By  Alice Kenny

Dennis J. Scimone, director of residential services for Catholic Charities Beacon of Hope House, was honored by the Staten Island Behavioral Network, a not-for-profit agency dedicated to providing case management services and affordable housing to the mentally ill, at their tenth anniversary celebration held on January 23, 2013 at the Staten Island Hilton.

A native of New York City, Dennis joined Beacon of Hope House, a Catholic Charities organization that operates residences and a club house program for the mentally ill, in 1989.  He recently completed his thirty-eighth year of service in the mental health field.

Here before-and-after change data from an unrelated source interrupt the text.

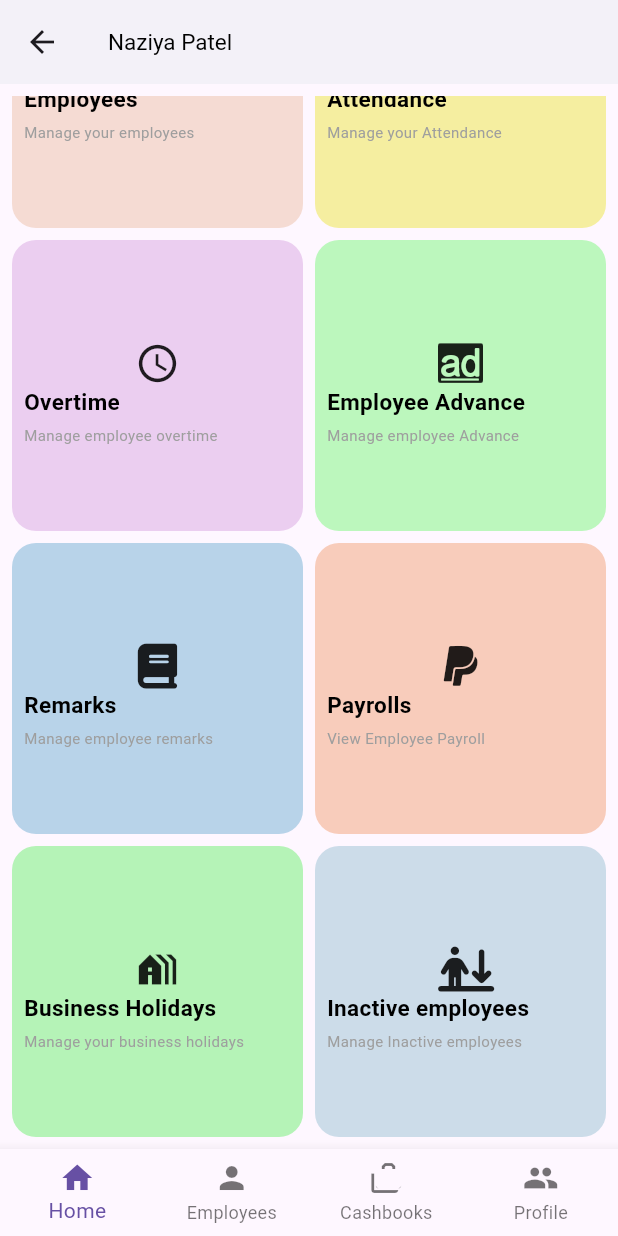
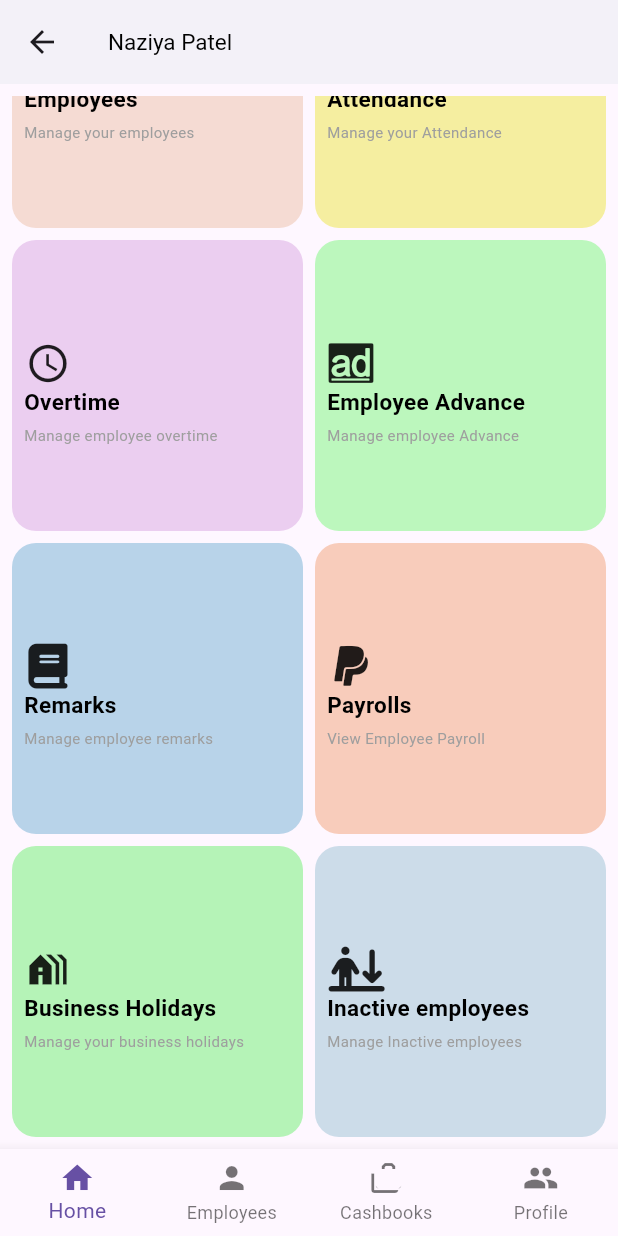
Before and after one commit to code-with-naz/Workforce-Management-Application, a Flutter app: the Home screen opened by its route, scrolled down 106 dp, on a phone screen of 412 x 824 dp. Run offline on Flutter 3.47's test engine with Material 3 defaults, Android fonts, the phone set to English and light mode, and no system bars; our stand-ins replace flutter_secure_storage, font_awesome_flutter, table_calendar; accounts and stored records are empty; network calls fail.

Commit message:
IP Address change

```diff
--- a/ecom_express/lib/attendance.dart
+++ b/ecom_express/lib/attendance.dart
@@ -82,7 +82,7 @@ class _AttendanceState extends State<Attendance> {
 
     try {
       final response = await http.post(
-        Uri.parse('http://192.168.1.121:3000/api/markAttendance'), // Adjust with your backend API
+        Uri.parse('http://192.168.1.132/api/markAttendance'), // Adjust with your backend API
         headers: {
           'Content-Type': 'application/json; charset=UTF-8',
         },
--- a/ecom_express/lib/config.dart
+++ b/ecom_express/lib/config.dart
@@ -1,5 +1,5 @@
 //import 'package:ecom_express/attendance.dart';
-final url = 'http://192.168.43.38:3000/';
+final url = 'http://192.168.1.132:3000/';
 final registration = url + "registration";
 final login = url +  "login" ;
 final employee = url + "api/employee/add";
--- a/ecom_express/lib/home.dart
+++ b/ecom_express/lib/home.dart
@@ -227,7 +227,8 @@ class _HomeState extends State<Home> {
           mainAxisAlignment: MainAxisAlignment.center,
           children: [
             const SizedBox(height: 10),
-            Center(
+             Padding(
+              padding: const EdgeInsets.symmetric(horizontal: 9.0),
               child: Icon(icon, size: 30),
             ),
             Padding(
```
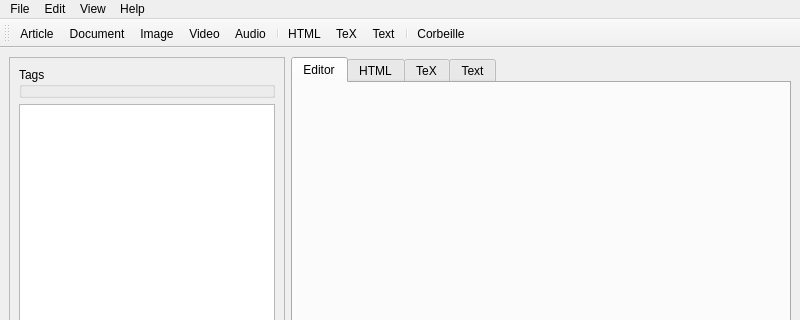
Above: mainwindow.ui from Sebatyne/QNM before the change; both pictures show x 0 to 800 and y 0 to 320 of the 800 by 517 pixel window. Below: the same form after it.
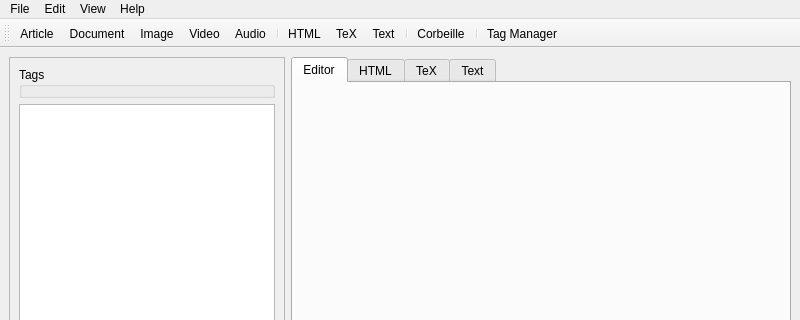
That is the form after the change. The open tabs and pages were chosen to show the change. Icons and pictures are not drawn.

The edit to the form file:
```diff
--- a/mainwindow.ui
+++ b/mainwindow.ui
@@ -185,6 +185,8 @@
    <addaction name="actionText"/>
    <addaction name="separator"/>
    <addaction name="actionCorbeille"/>
+   <addaction name="separator"/>
+   <addaction name="actionTag"/>
   </widget>
   <action name="actionNewDocument">
    <property name="text">
@@ -277,6 +279,18 @@
     <string>Corbeille</string>
    </property>
   </action>
+  <action name="actionTag">
+   <property name="icon">
+    <iconset resource="icons/icons.qrc">
+     <normaloff>:/icons/tag.png</normaloff>:/icons/tag.png</iconset>
+   </property>
+   <property name="text">
+    <string>Tag Manager</string>
+   </property>
+   <property name="toolTip">
+    <string>Ouvre le Tag Manager</string>
+   </property>
+  </action>
  </widget>
  <resources>
   <include location="icons/icons.qrc"/>
```
Left out of the diff: 10 changed lines with no effect on the pictures.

“We all must learn to understand, accept, respect and appreciate the differences of all members of society,” he said, “regardless of race, religion, culture, gender, age, sexual orientation, ability or disability.”

At Catholic Charities, Dennis was initially appointed to manage Beacon of Hope House residential services for the mentally ill in Staten Island including community residences and scattered-site apartment programs.  He was appointed as the agency’s Regional Director for Staten Island- Brooklyn Services in 1995.  He has served as the Director of Residential services since 2002, providing oversight for multiple levels of housing programs in Staten Island, Brooklyn and the Bronx.

He has a Master of Social Work Degree from Hunter College and a Masters Degree in public Administration from Long Island University.  In the early stages of his career, he worked with youngsters with development disabilities, and adolescents in drug-prevention programs and adults in methadone maintenance programs.  He later worked in a psychiatric inpatient setting, partial hospitalization programs, mental health clinics and management service.

Dennis has been affiliated part-time with Neighborhood Counseling Center since 1985 where he has served in a variety of roles including psychotherapist, clinical supervisor, instructor and administrator.  Dennis served as chairperson for the Mental Health Council of Staten Island from 1999- 2001.

A resident of Staten Island, he says he enjoys local cultural events, eateries and historic sites with his wife, Linda.

Dennis is credited with consistently advocating for mental health services and funding to address gaps in existing services.  He strongly believes, he says, that the active practice of tolerance is essential to all communities.  He would like to see this as a standard topic included in all the curriculums of the nation’s educational system.

“Our efforts to succeed in this area will make our communities stronger and will improve the quality of life for every member of the community.”